After my son was born, there were quiet, rainy afternoons while he napped, and I reread all of Laura Ingalls Wilder’s books in her Little House series. That was a delight. And while reading those books, I realized that some of our family traditions (especially pertaining to food) went way back to pioneer times (my great, great grandparents were pioneers). Those family meals of biscuits and gravy, or the homemade whole wheat bread my Mom baked every Saturday, were throw-backs to an earlier time in our family history!

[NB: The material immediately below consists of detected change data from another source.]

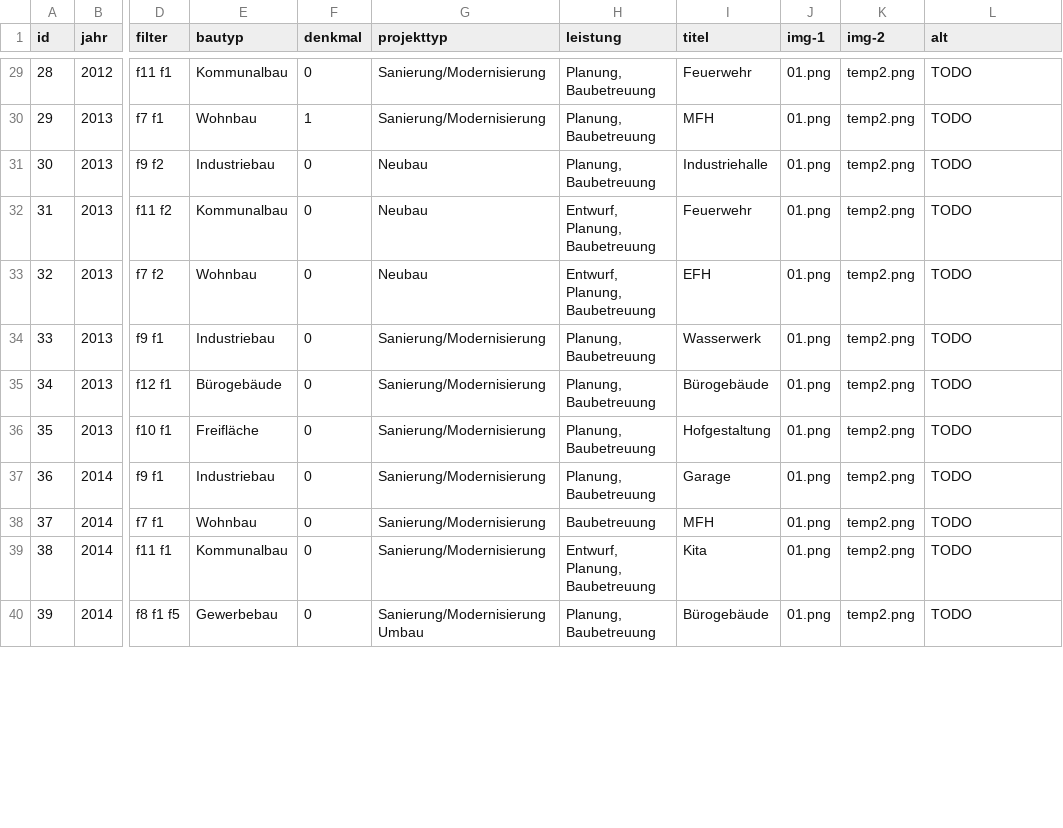
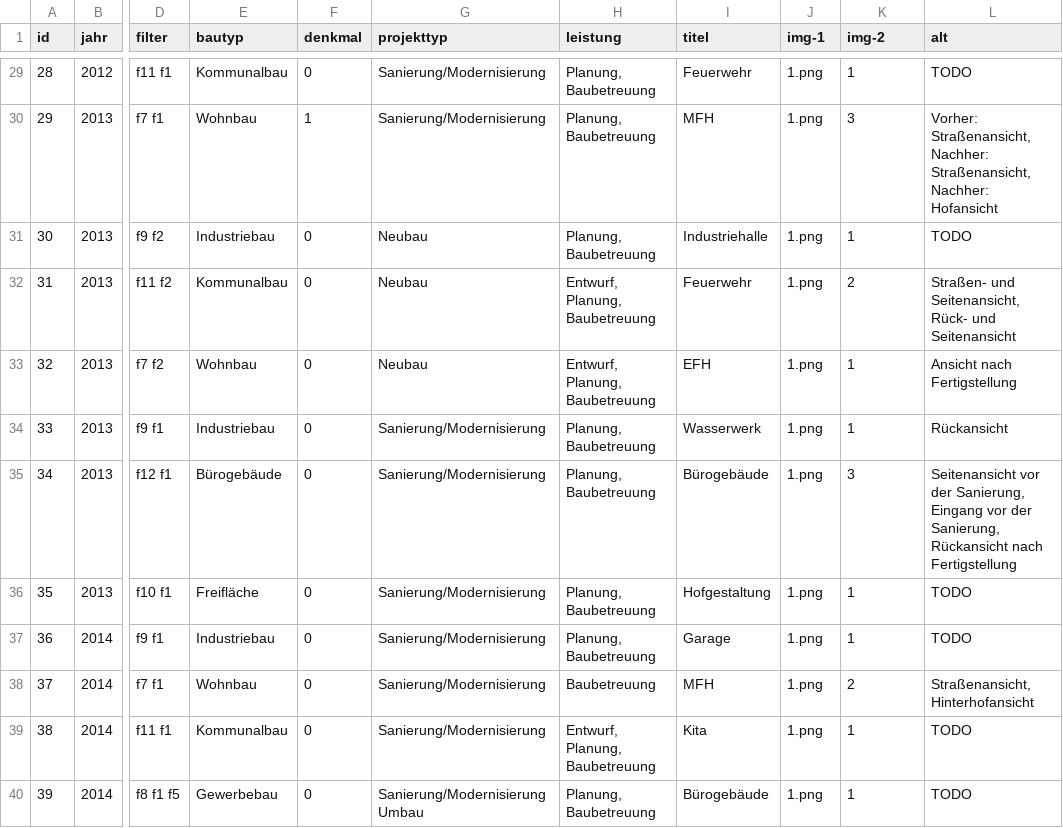
Before and after one commit to julimage/ib-bauwesen, a CSV file: _data/references.csv, drawn as a sheet; only a part is shown, gaps mark what is left out; the diff covers the shown part only; the diff names each change by its address in the sheet, - before the commit and + after, or states it on an @@ line.

```diff
--- a/_data/references.csv
+++ b/_data/references.csv
-J29:J40 (img-1): 01.png
+J29:J40 (img-1): 1.png
-K29 (img-2): temp2.png
+K29 (img-2): 1
-K30 (img-2): temp2.png
+K30 (img-2): 3
-L30 (alt): TODO
+L30 (alt): Vorher: Straßenansicht, Nachher: Straßenansicht, Nachher: Hofansicht
-K31 (img-2): temp2.png
+K31 (img-2): 1
-K32 (img-2): temp2.png
+K32 (img-2): 2
-L32 (alt): TODO
+L32 (alt): Straßen- und Seitenansicht, Rück- und Seitenansicht
-K33:K34 (img-2): temp2.png
+K33:K34 (img-2): 1
-L33 (alt): TODO
+L33 (alt): Ansicht nach Fertigstellung
-L34 (alt): TODO
+L34 (alt): Rückansicht
-K35 (img-2): temp2.png
+K35 (img-2): 3
-L35 (alt): TODO
+L35 (alt): Seitenansicht vor der Sanierung, Eingang vor der Sanierung, Rückansicht nach Fertigstellung
-K36:K37 (img-2): temp2.png
+K36:K37 (img-2): 1
-K38 (img-2): temp2.png
+K38 (img-2): 2
-L38 (alt): TODO
+L38 (alt): Straßenansicht, Hinterhofansicht
-K39:K40 (img-2): temp2.png
+K39:K40 (img-2): 1
```
Also changed, not shown: 82 edited cells elsewhere in this file, 6 other files.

While I was working in the bookstore in the early 1980s, I discovered the University of Nebraska Press, which became my favorite publishing house. I loved every book I read that was published by them, including Letters of a Woman Homesteader, and Letters on an Elk Hunt by a Woman Homesteader, both written by Elinore Pruitt Stewart. Her location was actually southwestern Wyoming, but I associate her with the Midwest.
I also discovered Frederick Manfred’s books while working at the bookstore. I became fascinated by his tales of the Indians of the Great Plains, in particular by his Buckskin Man Tales, which included Conquering Horse, Scarlet Plume, and Lord Grizzly.
Other favorites over the years include Giants in the Earth, and Peder Victorious, by O. E. Rolvaag, and Sea of Grass, by Conrad Richter.
I wonder sometimes if those “pioneer” genes I carry fire up occasionally, this many generations later, and somehow hear the call of the grasslands and the big sky…